▸ Instructions for the task: From the listing below, pull out the lines that hold "after".
***** Record extracts *****
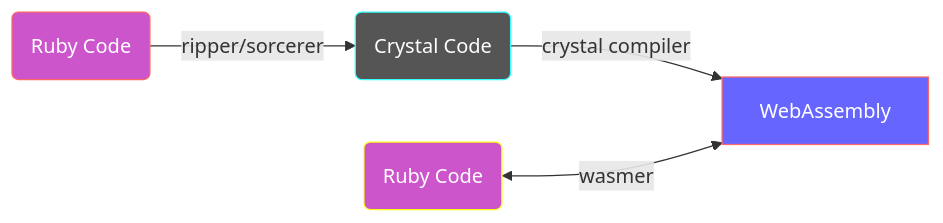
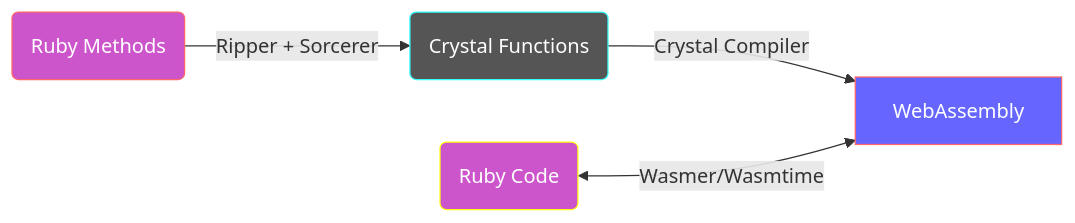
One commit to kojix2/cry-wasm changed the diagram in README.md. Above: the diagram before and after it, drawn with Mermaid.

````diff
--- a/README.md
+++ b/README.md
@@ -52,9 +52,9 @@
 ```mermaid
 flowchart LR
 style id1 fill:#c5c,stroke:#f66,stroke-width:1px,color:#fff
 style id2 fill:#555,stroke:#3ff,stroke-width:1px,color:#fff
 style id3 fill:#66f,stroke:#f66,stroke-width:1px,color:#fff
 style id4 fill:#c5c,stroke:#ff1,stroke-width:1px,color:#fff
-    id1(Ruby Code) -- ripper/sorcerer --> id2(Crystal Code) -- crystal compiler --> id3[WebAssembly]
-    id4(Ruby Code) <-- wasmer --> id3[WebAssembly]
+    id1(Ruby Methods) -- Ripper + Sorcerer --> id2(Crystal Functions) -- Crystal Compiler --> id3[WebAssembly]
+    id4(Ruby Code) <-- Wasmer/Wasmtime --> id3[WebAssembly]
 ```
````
*****
***** Record extracts *****
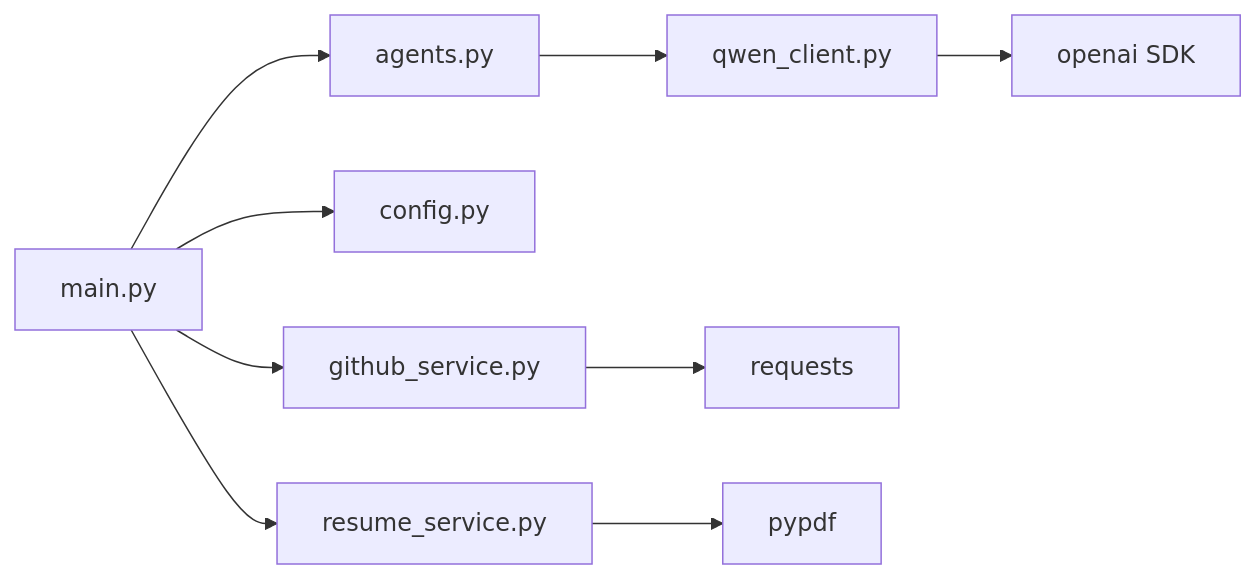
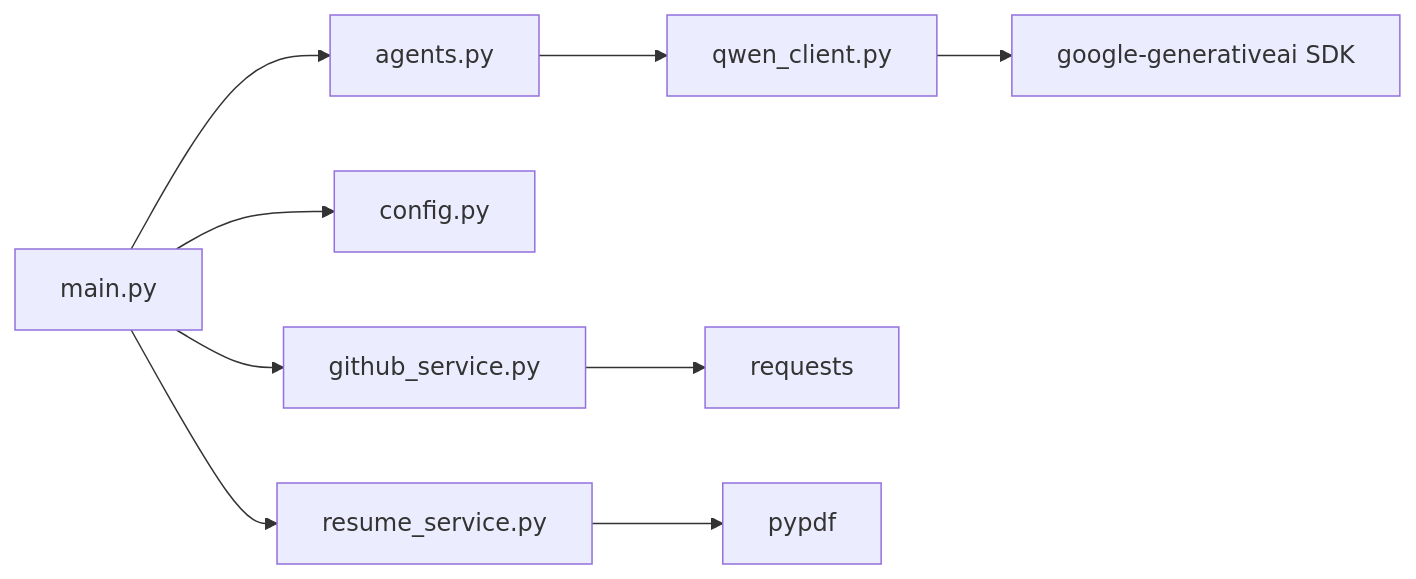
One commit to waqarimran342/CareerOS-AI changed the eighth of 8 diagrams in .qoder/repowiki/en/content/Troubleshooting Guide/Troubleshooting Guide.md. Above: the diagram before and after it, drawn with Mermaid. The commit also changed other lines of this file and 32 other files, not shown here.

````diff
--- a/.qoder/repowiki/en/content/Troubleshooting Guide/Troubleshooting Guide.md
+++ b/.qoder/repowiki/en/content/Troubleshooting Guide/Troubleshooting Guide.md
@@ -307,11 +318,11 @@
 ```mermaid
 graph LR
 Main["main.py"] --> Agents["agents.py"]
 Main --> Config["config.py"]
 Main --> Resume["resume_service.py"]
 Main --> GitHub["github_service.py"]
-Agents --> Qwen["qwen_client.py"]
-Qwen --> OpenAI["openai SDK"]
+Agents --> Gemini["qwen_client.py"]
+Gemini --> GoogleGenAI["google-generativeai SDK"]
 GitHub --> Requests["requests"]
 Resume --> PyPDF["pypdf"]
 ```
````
*****
▸ Task answer:
One commit to kojix2/cry-wasm changed the diagram in README.md. Above: the diagram before and after it, drawn with Mermaid.
One commit to waqarimran342/CareerOS-AI changed the eighth of 8 diagrams in .qoder/repowiki/en/content/Troubleshooting Guide/Troubleshooting Guide.md. Above: the diagram before and after it, drawn with Mermaid. The commit also changed other lines of this file and 32 other files, not shown here.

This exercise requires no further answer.